Emerald City Bike Ride speculation
January 6, 2016
Cascade Bicycle Club recently announced a new major ride: the Emerald City Bike Ride, which they hinted will be on a state route bikes haven’t been able to use before. Unfortunately, they forgot to make the RideWithGPS route hidden and it was discovered by a commenter on the Seattle Bike Blog.
So, we know it’s going to be on 520. But, which 520? The new bridge is scheduled to open in “spring 2016,” so my money’s on the ride being the first public use of the new bridge before it opens to cars. That would be awesome!
September 6, 2015
Spinner’s law: mention bicycles, and someone will start complaining about helmets and running red lights within five minutes. I’d like to write about helmets, but today is about red lights.
I have run a red light exactly once, by accident, but I do sometimes treat red lights as a stop sign. I generally have three conditions for doing this:
- The light takes a ridiculously long time to turn green.
- There is no traffic.
- I have clear visibility to confirm the above.
I also cross against the light as a pedestrian in the same circumstances. The basic rule is that I’ve confirmed that it is safe for me to cross right now, and that I know I may not be safe if cars arrive and I have to contend with people turning when the light turns green.
There are a few intersections where I always treat a red as a stop sign when on bike or foot. These intersections have poor, biased light timing during non-peak hours and some have walk signals that don’t work correctly. These intersections are:
- 17th Ave S and S College St
- Terry Ave N and Valley St
- 9th Ave N and Republican St. (Normally; thanks to construction taking over the sidewalk, I obey the light now due to poor visibility).
There are also intersections where I never cross against the light, because traffic is fast and unpredictable. These intersections are anything involving Mercer St, Aurora, Rainier Ave, Nickerson St, and Westlake. Also, most intersections downtown.
I think I’m reasonable, and most of the time my exceptions are for safety just as much as time.
July 28, 2015
Managed to get my first (that I can remember) bike injury this year. The worst part of it is that I was not even riding my bike at the time! I was walking it down a steep incline, turned onto another steep incline, and then lost a battle with gravity and agility when my bike tipped due to the weight of my pannier on the inside of the curve. Dropping my bike would have not been a big deal, but the pedal ripped up the back of my heel on the way down. I guess my bike needed some blood.
Not my finest moment.
Locking technique: F
November 1, 2014
When will I ever learn?
October 22, 2014
Sometimes, I wake up in the morning and just don’t want to ride my bike to work. So I drive, because I want to be lazy. I almost always regret it.
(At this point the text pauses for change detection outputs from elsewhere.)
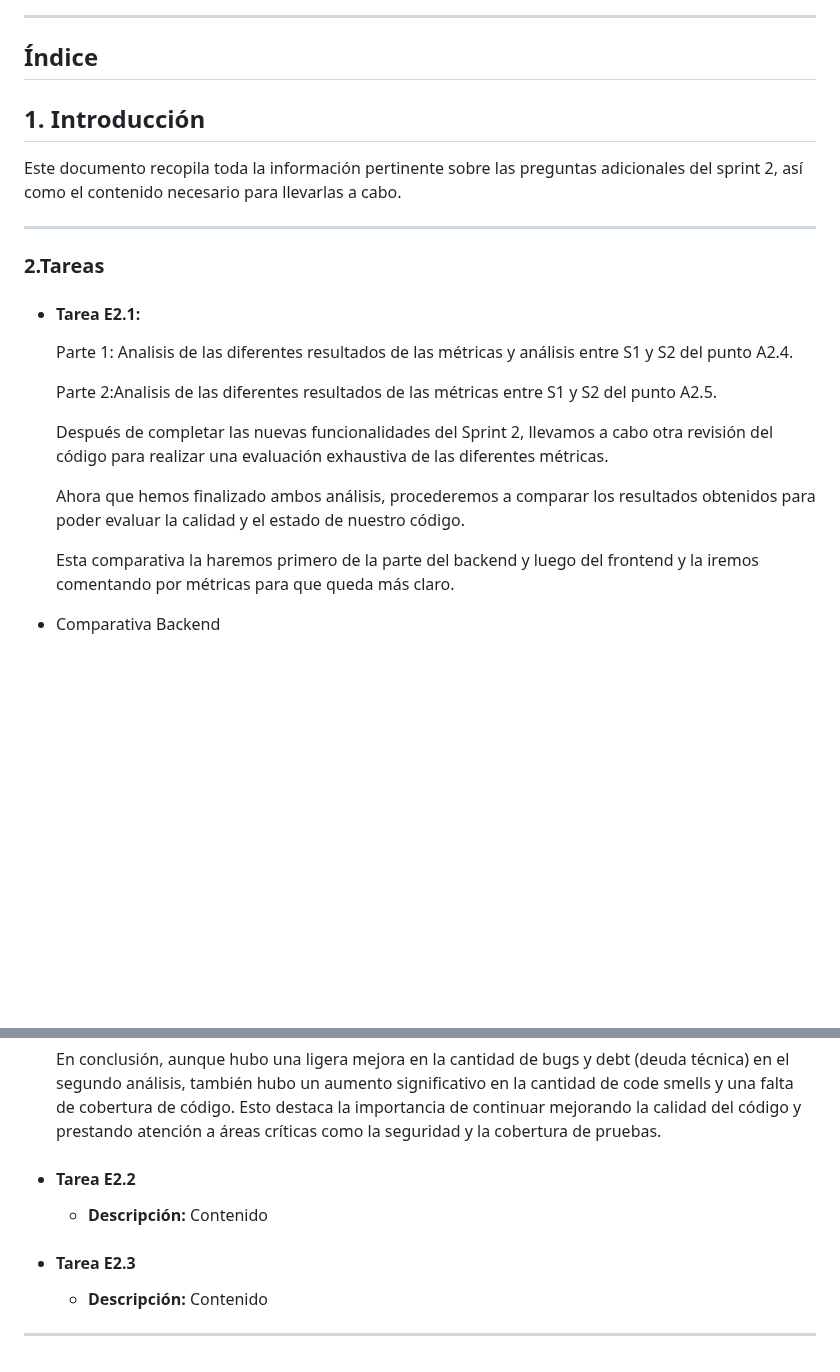
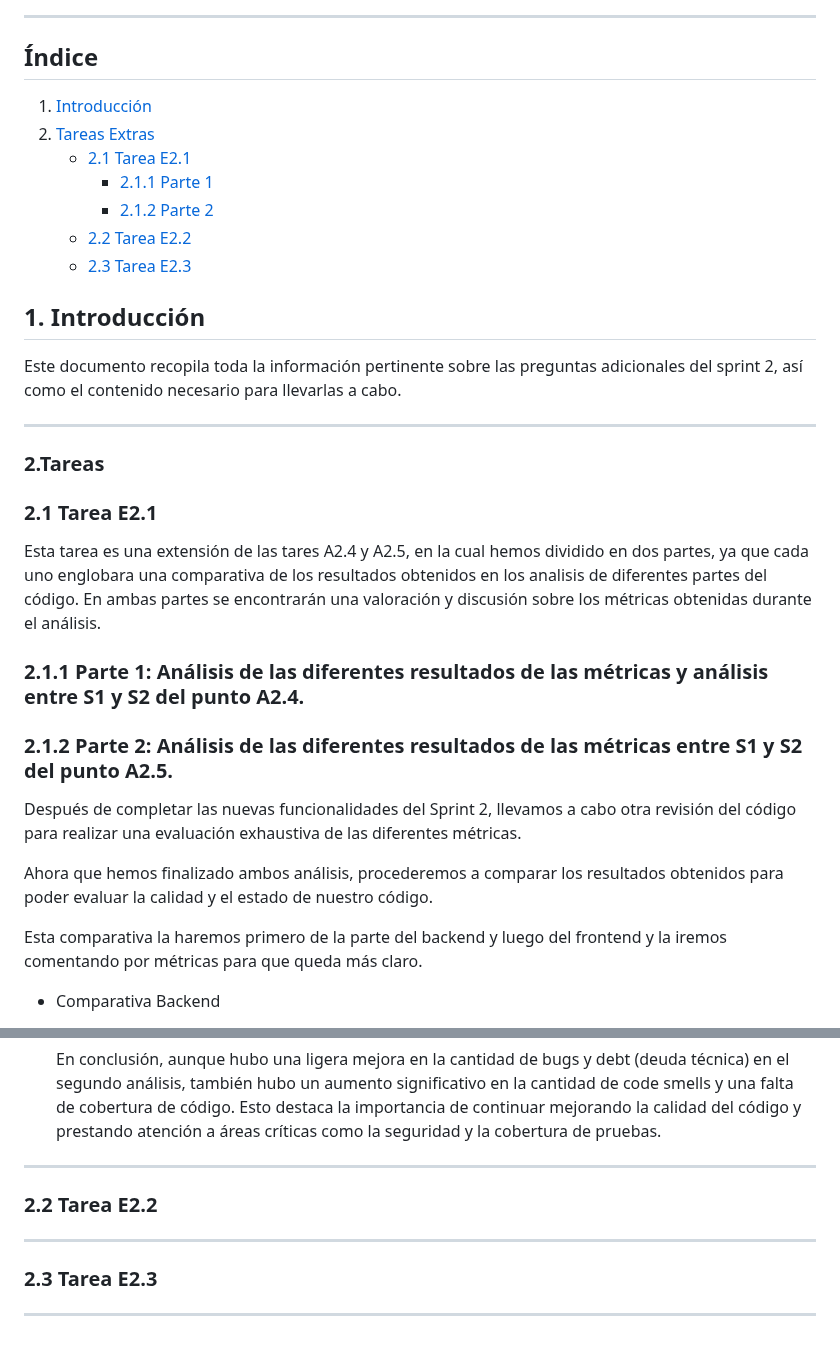
Before and after one commit to jormunrod/PSG2_PetClinic, a Markdown page: docs/Sprint2/ActividadesExtrasS2.md, 2 parts joined by grey strips. Rendered like a GitHub page; blank space fills up the shorter version.

Commit message:
[Docs]: Update ActividadesExtrasS2.md

```diff
--- a/docs/Sprint2/ActividadesExtrasS2.md
+++ b/docs/Sprint2/ActividadesExtrasS2.md
@@ -8,22 +8,41 @@
 
 ## Índice
 
+1. [Introducción](#1-introducción)
+2. [Tareas Extras](#2-tareas-extras)
+    - [2.1 Tarea E2.1](#21-tarea-E2.1)
+        -  [2.1.1 Parte 1](#211-parte-1)
+        -  [2.1.2 Parte 2](#212-sparte-2)
+    - [2.2 Tarea E2.2](#22-tarea-E2.2)
+    - [2.3 Tarea E2.3](#23-tarea-E2.3)
+
+
 ## **1. Introducción**
 Este documento recopila toda la información pertinente sobre las preguntas adicionales del sprint 2, así como el contenido necesario para llevarlas a cabo.
 
 ---
 
 ### **2.Tareas**
-- #### Tarea E2.1:
-  Parte 1: Analisis de las diferentes resultados de las métricas y análisis entre S1 y S2 del punto A2.4.
+### **2.1 Tarea E2.1**
 
-  Parte 2:Analisis de las diferentes resultados de las métricas entre S1 y S2 del punto A2.5.
+Esta tarea es una extensión de las tares A2.4 y A2.5, en la cual hemos dividido en dos partes, ya que cada uno englobara una comparativa de los resultados obtenidos en los analisis de diferentes partes del código.
+En ambas partes se encontrarán una valoración  y discusión sobre los métricas obtenidas durante el análisis.
 
-    Después de completar las nuevas funcionalidades del Sprint 2, llevamos a cabo otra revisión del código para realizar una evaluación exhaustiva de las diferentes métricas.
+### **2.1.1 Parte 1: Análisis de las diferentes resultados de las métricas y análisis entre S1 y S2 del punto A2.4.**
 
-    Ahora que hemos finalizado ambos análisis, procederemos a comparar los resultados obtenidos para poder evaluar la calidad y el estado de nuestro código.
 
-    Esta comparativa la haremos primero de la parte del backend y luego del frontend y la iremos comentando por métricas para que queda más claro.
+
+
+
+
+
+### **2.1.2 Parte 2: Análisis de las diferentes resultados de las métricas entre S1 y S2 del punto A2.5.**
+
+Después de completar las nuevas funcionalidades del Sprint 2, llevamos a cabo otra revisión del código para realizar una evaluación exhaustiva de las diferentes métricas.
+
+Ahora que hemos finalizado ambos análisis, procederemos a comparar los resultados obtenidos para poder evaluar la calidad y el estado de nuestro código.
+
+Esta comparativa la haremos primero de la parte del backend y luego del frontend y la iremos comentando por métricas para que queda más claro.
 
 - Comparativa Backend
 
@@ -68,12 +87,13 @@ Esto es beneficioso para mantener un código limpio y fácil de mantener, ya que
 
     En conclusión, aunque hubo una ligera mejora en la cantidad de bugs y debt (deuda técnica) en el segundo análisis, también hubo un aumento significativo en la cantidad de code smells y una falta de cobertura de código. Esto destaca la importancia de continuar mejorando la calidad del código y prestando atención a áreas críticas como la seguridad y la cobertura de pruebas.
 
+---
+### **2.2 Tarea E2.2**
 
 
-- #### Tarea E2.2
-  - **Descripción:** Contenido
+---
 
-- #### Tarea E2.3
-  - **Descripción:** Contenido
+
+### **2.3 Tarea E2.3**
 
 ---
```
Take this morning. Seattle’s usually gray and moist this time of year, but thanks to the atmospheric river flowing through our area it was pouring this morning. Riding to work through the rain, getting wet and having my face pelted with water? No thanks. I got a ride in with my boyfriend. That was nice. Leaving work was not so nice, because it was still pouring and there was a lot of traffic. It took me an hour to get home on the bus, during which I cursed myself for my short-sightedness. Sure, I would have gotten drenched riding home, but would have been 15 minutes of drenching instead of 45 minutes of it.
Here’s a breakdown of my commuting options. The winner is clear.
Drive to work before 8:30 am: 15 minutes from door to a vacant spot in the parking garage under my building.
Drive to work after 9:00 am: 10 minutes to work, then 10+ hunting for parking spaces
Drive to work after 10:00 am: 45 minutes of hunting for parking and engaging in self-hatred
Drive home: 5-20 minutes to get out of the immediate neighborhood, then 10-15 minutes to home.
Bus to work: 30 minutes, possibly crushed up against four other people on a bus route with one of the highest riderships in the region.
Bus home before 6:30 pm: 45-60 minutes. Half of this might be spent standing at a stop watching my bus slowly inch toward us in traffic before it reaches my stop, if I’m lucky. If not, I might get passed a few times by buses that are already full.
Bus home after 6:30 pm: 20-30 minutes
Bike, either direction: 15-20 minutes depending on traffic lights